I still do a double-take going through security for a mindfulness event at the Houses of Parliament in Westminster. It was only six years ago that Jonty Heaversedge and I started work on a book to be called The Mindful Manifesto, and joked about what it would be like if MPs took a pause for meditation rather than automatically jeering at one other over the despatch box in the House of Commons. The jeering still happens, but over a hundred Parliamentarians have now taken a mindfulness course. Following an eight-month public inquiry into the possible benefits of mindfulness for British society, the interim report of the Mindfulness All-Party Parliamentary Group (MAPPG) was published last week.
At the launch event, all three of the co-chairs of the MAPPG mentioned how glad they were of mindfulness practice when the stress of a looming general election was upon them. “Thoughts are not facts—who knew?” smiled Liberal Democrat MP Lorely Burt, revealing how she has experienced ‘moments of inexplicable joy’ since taking the course. Conservative MP Tracey Crouch spoke movingly of her mindfulness-assisted recovery from depression and subsequent bemusement at becoming a political spokesperson for meditation. Not long ago she was thrown out of a yoga class for laughing—now she uses mindfulness to ground herself before speaking in Parliamentary debates.
Tracey and Lorely, along with the driving force of the MAAPG, Labour MP Chris Ruane, have been steering the work of the Mindfulness Initiative (of which I’m co-director) to produce the report, which makes recommendations for bringing mindfulness further into the UK National Health Service to help with the epidemic of depression, to invite a culture of well-being and resilience in schools, to enable more mindful workplaces, and perhaps to start stemming the tide of mental ill-health and offending behaviour in the criminal justice system.
Lord Richard Layard was one of the first economists to focus on well-being. He suggested mindfulness is a practice that can help address people’s unhappiness.
As well as the three members of Parliament, the speakers at the launch included two more British political heavyweights. Lord Richard Layard was one of the first economists to focus on well-being, and he is largely responsible for improving access to psychological therapies in the UK, which means that British people with depression and anxiety are now much more likely to be offered talking treatments. Lord Layard pointed out that in the early 20th Century, reformers spoke of external problems such as disease and squalor, but neglected the great suffering caused by internal misery. He also pointed out that in a secular society, people lack practices that can help them find peace and well-being. Mindfulness, he suggested, is a practice that can help address people’s unhappiness.
Also addressing the event was Gus O’Donnell, who has been the UK’s most senior civil servant under three different prime ministers. Now devoted to well-being issues, he was able to remind the assembled audience of (mostly) mindfulness practitioners that if their message was to be heard by government, they had to be able to make a watertight economic case, based on high quality evidence. The Treasury holds the key to major policy change, he reminded us, and without such evidence, that key will remain unturned.

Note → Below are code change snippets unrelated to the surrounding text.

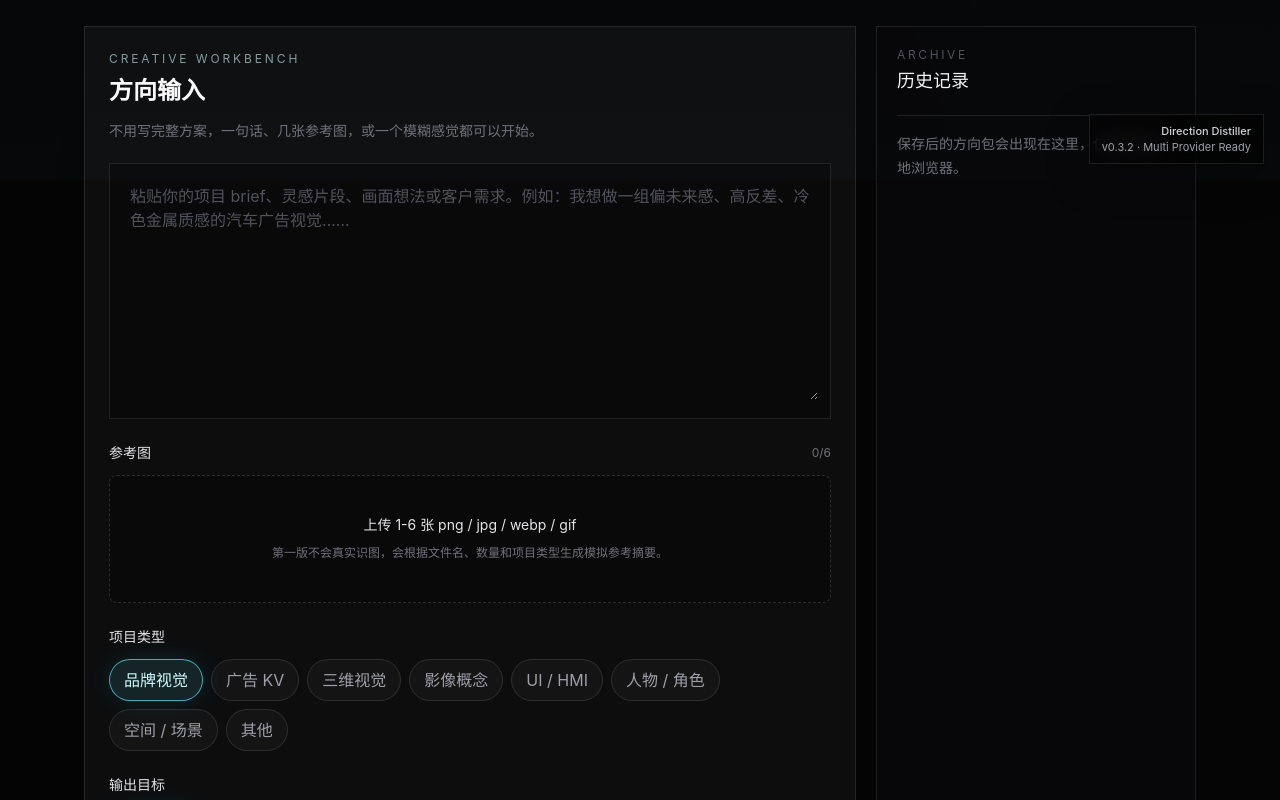
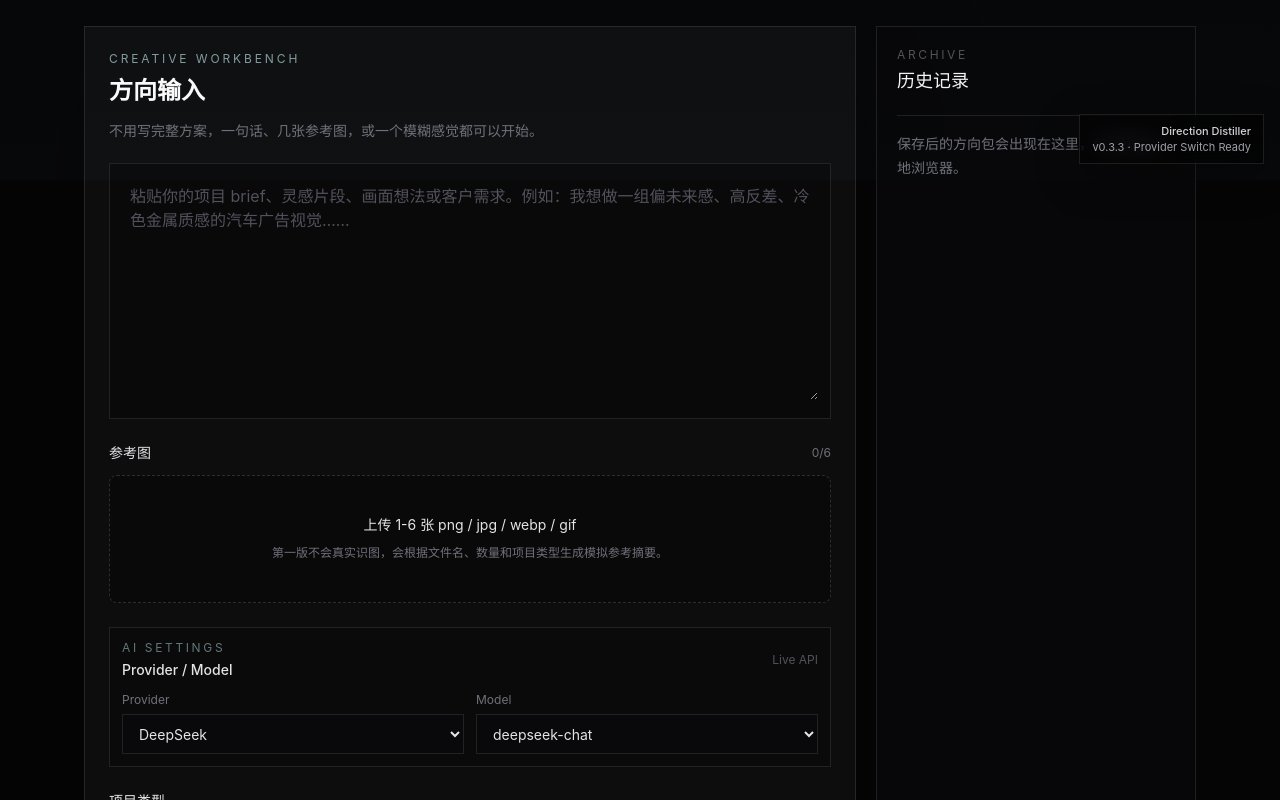
Before and after one commit to morgan1997kane-cell/direction-distiller, a Next.js app: page / in a window 1280 px wide. Shown: the part 620-1420 px from the top of the page. Built offline with nearby package versions, Linux system fonts and the light colour scheme.

Commit message:
Add provider and model switcher

```diff
--- /dev/null
+++ b/src/components/AIProviderSelector.tsx
@@ -0,0 +1,70 @@
+"use client";
+
+import {
+  getDefaultModel,
+  PROVIDER_LABELS,
+  SUPPORTED_MODELS,
+  SUPPORTED_PROVIDERS,
+  type AIProvider,
+} from "@/lib/aiProvider";
+
+interface AIProviderSelectorProps {
+  provider: AIProvider;
+  model: string;
+  onProviderChange: (provider: AIProvider) => void;
+  onModelChange: (model: string) => void;
+}
+
+export function AIProviderSelector({
+  provider,
+  model,
+  onProviderChange,
+  onModelChange,
+}: AIProviderSelectorProps) {
+  const modelOptions = SUPPORTED_MODELS[provider];
+
+  return (
+    <section className="border border-white/10 bg-black/25 p-3">
+      <div className="mb-3 flex items-center justify-between gap-3">
+        <div>
+          <p className="text-xs uppercase tracking-[0.22em] text-cyan-100/45">AI Settings</p>
+          <h3 className="mt-1 text-sm font-medium text-zinc-200">Provider / Model</h3>
+        </div>
+        <span className="text-xs text-zinc-600">{provider === "demo" ? "Local" : "Live API"}</span>
+      </div>
+
+      <div className="grid gap-3 sm:grid-cols-2">
+        <label className="grid gap-1.5">
+          <span className="text-xs text-zinc-500">Provider</span>
+          <select
+            value={provider}
+            onChange={(event) => onProviderChange(event.target.value as AIProvider)}
+            className="h-10 border border-white/10 bg-zinc-950 px-3 text-sm text-zinc-200 outline-none transition hover:border-white/20 focus:border-cyan-200/40"
+          >
+            {SUPPORTED_PROVIDERS.map((item) => (
+              <option key={item} value={item}>
+                {PROVIDER_LABELS[item]}
+              </option>
+            ))}
+          </select>
+        </label>
+
+        <label className="grid gap-1.5">
+          <span className="text-xs text-zinc-500">Model</span>
+          <select
+            value={(modelOptions as readonly string[]).includes(model) ? model : getDefaultModel(provider)}
+            onChange={(event) => onModelChange(event.target.value)}
+            disabled={provider === "demo"}
+            className="h-10 border border-white/10 bg-zinc-950 px-3 text-sm text-zinc-200 outline-none transition hover:border-white/20 focus:border-cyan-200/40 disabled:cursor-not-allowed disabled:text-zinc-600"
+          >
+            {modelOptions.map((item) => (
+              <option key={item} value={item}>
+                {item}
+              </option>
+            ))}
+          </select>
+        </label>
+      </div>
+    </section>
+  );
+}
--- a/src/components/InputComposer.tsx
+++ b/src/components/InputComposer.tsx
@@ -2,6 +2,7 @@
 
 import { useEffect, useRef, useState } from "react";
 import { outputGoals, projectTypes, styleTags } from "@/data/presets";
+import { AIProviderSelector } from "@/components/AIProviderSelector";
 import { ExamplePrompts } from "@/components/ExamplePrompts";
 import { Hero } from "@/components/Hero";
 import { HistoryPanel } from "@/components/HistoryPanel";
@@ -11,6 +12,13 @@ import { ProductIntro } from "@/components/ProductIntro";
 import { ResultPanel } from "@/components/ResultPanel";
 import { VersionBadge } from "@/components/VersionBadge";
 import { ValueFlow } from "@/components/ValueFlow";
+import {
+  getDefaultModel,
+  isSupportedModel,
+  isSupportedProvider,
+  normalizeModel,
+  type AIProvider,
+} from "@/lib/aiProvider";
 import { normalizeDirectionResult } from "@/lib/directionSchema";
 import { generateDirection } from "@/lib/generateDirection";
 import { generateDirectionResult } from "@/lib/mockGenerator";
@@ -39,6 +47,9 @@ const defaultInput: DirectionInput = {
   styleTags: [],
 };
 
+const AI_SETTINGS_KEY = "direction-distiller-ai-settings";
+const defaultAIProvider: AIProvider = "deepseek";
+
 export function InputComposer() {
   const [brief, setBrief] = useState(defaultInput.brief);
   const [referenceImages, setReferenceImages] = useState<ReferenceImage[]>([]);
@@ -51,6 +62,8 @@ export function InputComposer() {
   const [isGenerating, setIsGenerating] = useState(false);
   const [error, setError] = useState("");
   const [notice, setNotice] = useState("");
+  const [aiProvider, setAiProvider] = useState<AIProvider>(defaultAIProvider);
+  const [aiModel, setAiModel] = useState<string>(getDefaultModel(defaultAIProvider));
   const [savedResultId, setSavedResultId] = useState("");
   const resultRef = useRef<HTMLDivElement>(null);
 
@@ -63,9 +76,39 @@ export function InputComposer() {
   };
 
   useEffect(() => {
-    const timer = window.setTimeout(() => setHistory(getSavedResults()), 0);
+    const timer = window.setTimeout(() => {
+      setHistory(getSavedResults());
+
+      try {
+        const raw = window.localStorage.getItem(AI_SETTINGS_KEY);
+        if (!raw) return;
+        const saved = JSON.parse(raw) as { provider?: unknown; model?: unknown };
+        if (!isSupportedProvider(saved.provider)) return;
+        setAiProvider(saved.provider);
+        setAiModel(normalizeModel(saved.provider, saved.model));
+      } catch {
+        window.localStorage.removeItem(AI_SETTINGS_KEY);
+      }
+    }, 0);
     return () => window.clearTimeout(timer);
   }, []);
+
+  function persistAISettings(provider: AIProvider, model: string) {
+    window.localStorage.setItem(AI_SETTINGS_KEY, JSON.stringify({ provider, model }));
+  }
+
+  function updateAIProvider(provider: AIProvider) {
+    const nextModel = getDefaultModel(provider);
+    setAiProvider(provider);
+    setAiModel(nextModel);
+    persistAISettings(provider, nextModel);
+  }
+
+  function updateAIModel(model: string) {
+    const nextModel = isSupportedModel(aiProvider, model) ? model : getDefaultModel(aiProvider);
+    setAiModel(nextModel);
+    persistAISettings(aiProvider, nextModel);
+  }
 
   function fillExample(example: ExamplePrompt) {
     setBrief(example.brief);
@@ -90,7 +133,14 @@ export function InputComposer() {
     const generationInput = currentInput;
 
     try {
-      const nextResult = await generateDirection(generationInput);
+      if (aiProvider === "demo") {
+        const demoResult = normalizeDirectionResult(generateDirectionResult(generationInput), generationInput, "demo");
+        setResult(demoResult);
+        setResultInput(generationInput);
+        return;
+      }
+
+      const nextResult = await generateDirection(generationInput, { provider: aiProvider, model: aiModel });
       setResult(nextResult);
       setResultInput(generationInput);
     } catch (generationError) {
@@ -181,6 +231,12 @@ export function InputComposer() {
 
           <div className="mt-6 grid gap-6">
             <ImageUploader images={referenceImages} onChange={setReferenceImages} />
+            <AIProviderSelector
+              provider={aiProvider}
+              model={aiModel}
+              onProviderChange={updateAIProvider}
+              onModelChange={updateAIModel}
+            />
             <OptionChips
               label="项目类型"
               options={projectTypes}
--- a/src/lib/aiProvider.ts
+++ b/src/lib/aiProvider.ts
@@ -1,26 +1,64 @@
-export type AIProvider = "deepseek" | "gemini" | "openai";
+export const SUPPORTED_MODELS = {
+  demo: ["Demo Generator"],
+  deepseek: ["deepseek-chat"],
+  gemini: ["gemini-2.5-flash"],
+  openai: ["gpt-5.4-mini", "gpt-5.5"],
+} as const;
+
+export const SUPPORTED_PROVIDERS = Object.keys(SUPPORTED_MODELS) as AIProvider[];
+
+export const PROVIDER_LABELS: Record<AIProvider, string> = {
+  demo: "Demo",
+  deepseek: "DeepSeek",
+  gemini: "Gemini",
+  openai: "OpenAI",
+};
+
+export type AIProvider = keyof typeof SUPPORTED_MODELS;
+export type LiveAIProvider = Exclude<AIProvider, "demo">;
 
 export interface AIProviderConfig {
-  provider: AIProvider;
+  provider: LiveAIProvider;
   apiKey: string | undefined;
   baseURL: string;
   model: string;
 }
 
-function normalizeProvider(value: string | undefined): AIProvider {
-  if (value === "gemini" || value === "openai") return value;
-  return "deepseek";
+export function isSupportedProvider(value: unknown): value is AIProvider {
+  return typeof value === "string" && value in SUPPORTED_MODELS;
 }
 
-export function getAIProviderConfig(): AIProviderConfig {
-  const provider = normalizeProvider(process.env.AI_PROVIDER);
+export function getDefaultModel(provider: AIProvider) {
+  return SUPPORTED_MODELS[provider][0];
+}
+
+export function isSupportedModel(provider: AIProvider, model: unknown): model is string {
+  return typeof model === "string" && (SUPPORTED_MODELS[provider] as readonly string[]).includes(model);
+}
+
+export function normalizeProvider(value: unknown): AIProvider {
+  return isSupportedProvider(value) ? value : "deepseek";
+}
+
+export function normalizeModel(provider: AIProvider, model: unknown) {
+  return isSupportedModel(provider, model) ? model : getDefaultModel(provider);
+}
+
+export function getAIProviderConfig(options?: { provider?: unknown; model?: unknown }): AIProviderConfig {
+  const provider = normalizeProvider(options?.provider ?? process.env.AI_PROVIDER);
+
+  if (provider === "demo") {
+    throw new Error("Demo provider does not use the live API");
+  }
+
+  const model = normalizeModel(provider, options?.model);
 
   if (provider === "openai") {
     return {
       provider,
       apiKey: process.env.OPENAI_API_KEY,
       baseURL: process.env.OPENAI_BASE_URL || "https://api.openai.com/v1",
-      model: process.env.OPENAI_MODEL || "gpt-5.5",
+      model,
     };
   }
 
@@ -29,7 +67,7 @@ export function getAIProviderConfig(): AIProviderConfig {
       provider,
       apiKey: process.env.GEMINI_API_KEY,
       baseURL: process.env.GEMINI_BASE_URL || "https://generativelanguage.googleapis.com/v1beta/openai/",
-      model: process.env.GEMINI_MODEL || "gemini-2.5-flash",
+      model,
     };
   }
 
@@ -37,6 +75,6 @@ export function getAIProviderConfig(): AIProviderConfig {
     provider,
     apiKey: process.env.DEEPSEEK_API_KEY,
     baseURL: process.env.DEEPSEEK_BASE_URL || "https://api.deepseek.com",
-    model: process.env.DEEPSEEK_MODEL || "deepseek-chat",
+    model,
   };
 }
--- a/src/lib/directionSchema.ts
+++ b/src/lib/directionSchema.ts
@@ -248,6 +248,7 @@ export function normalizeDirectionResult(
   input: DirectionInput,
   mode: "live" | "demo",
   provider?: string,
+  model?: string,
 ): DirectionResult {
   return {
     ...result,
@@ -255,6 +256,7 @@ export function normalizeDirectionResult(
     createdAt: result.createdAt || new Date().toISOString(),
     ai_mode: mode,
     ai_provider: provider ?? result.ai_provider,
+    ai_model: model ?? result.ai_model,
     project_type: input.projectType,
     output_goal: input.outputGoal,
     style_tags: input.styleTags.length > 0 ? input.styleTags : result.style_tags,
--- a/src/lib/types.ts
+++ b/src/lib/types.ts
@@ -106,6 +106,7 @@ export interface DirectionResult {
   createdAt: string;
   ai_mode?: "live" | "demo";
   ai_provider?: string;
+  ai_model?: string;
   project_type: ProjectType;
   output_goal: OutputGoal;
   input_summary: string;
--- a/src/lib/version.ts
+++ b/src/lib/version.ts
@@ -1,2 +1,2 @@
-export const APP_VERSION = "v0.3.2";
-export const APP_VERSION_LABEL = "Multi Provider Ready";
+export const APP_VERSION = "v0.3.3";
+export const APP_VERSION_LABEL = "Provider Switch Ready";
```
Also changed, not shown: src/app/api/generate-direction/route.ts (+17 -3 lines), src/components/ResultPanel.tsx (+6 -1 lines), src/lib/generateDirection.ts (+10 -2 lines), 2 other files (tests, documents, lock files or other folders).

Further inroads into the mainstream for mindfulness will require sober scientific development, assessment, and advocacy.
This was a reminder, amidst all the expressions of optimism and heartfulness, that government is led from the head, and that for all the testimonies of personal change—even from MPs—further inroads into the mainstream for mindfulness will require sober scientific development, assessment, and advocacy. For now, though, the very presence of people like Gus O’Donnell at events like this can galvanize people to bring the practices to their living and working environments, raise media interest, and convince ministers in government to take mindfulness seriously as a way to help our societies become happier and healthier.
The first time I attended a Parliamentary mindfulness event, police confiscated my meditation bells—apparently they could be used to create a disturbance, or even as a missile. My heart sunk further when the officer asked what they were for, fearing I’d be barred from entry after giving the (obviously preposterous) explanation that I was coming to discuss and practice meditation with MPs. Instead, her face softened. “Oh, we in the police could use some of that,” she said sadly. “This job can be so stressful.” The inquiry has worked to address her wish, and there are pilot police mindfulness projects now being planned.
The UK seems ripe for mindfulness. The task now, it seems, is to advocate for and bring the practices to people who need it, in ways that are genuine, helpful and appropriate, and to measure the benefits so that further support can be found. For that, we will need quite a lot of hard-headedness, and an even larger supply of open heart. We will work to bring both into the final report of the MAAPG, which will be published this June.
[Photo: Mindfulness in Schools Project]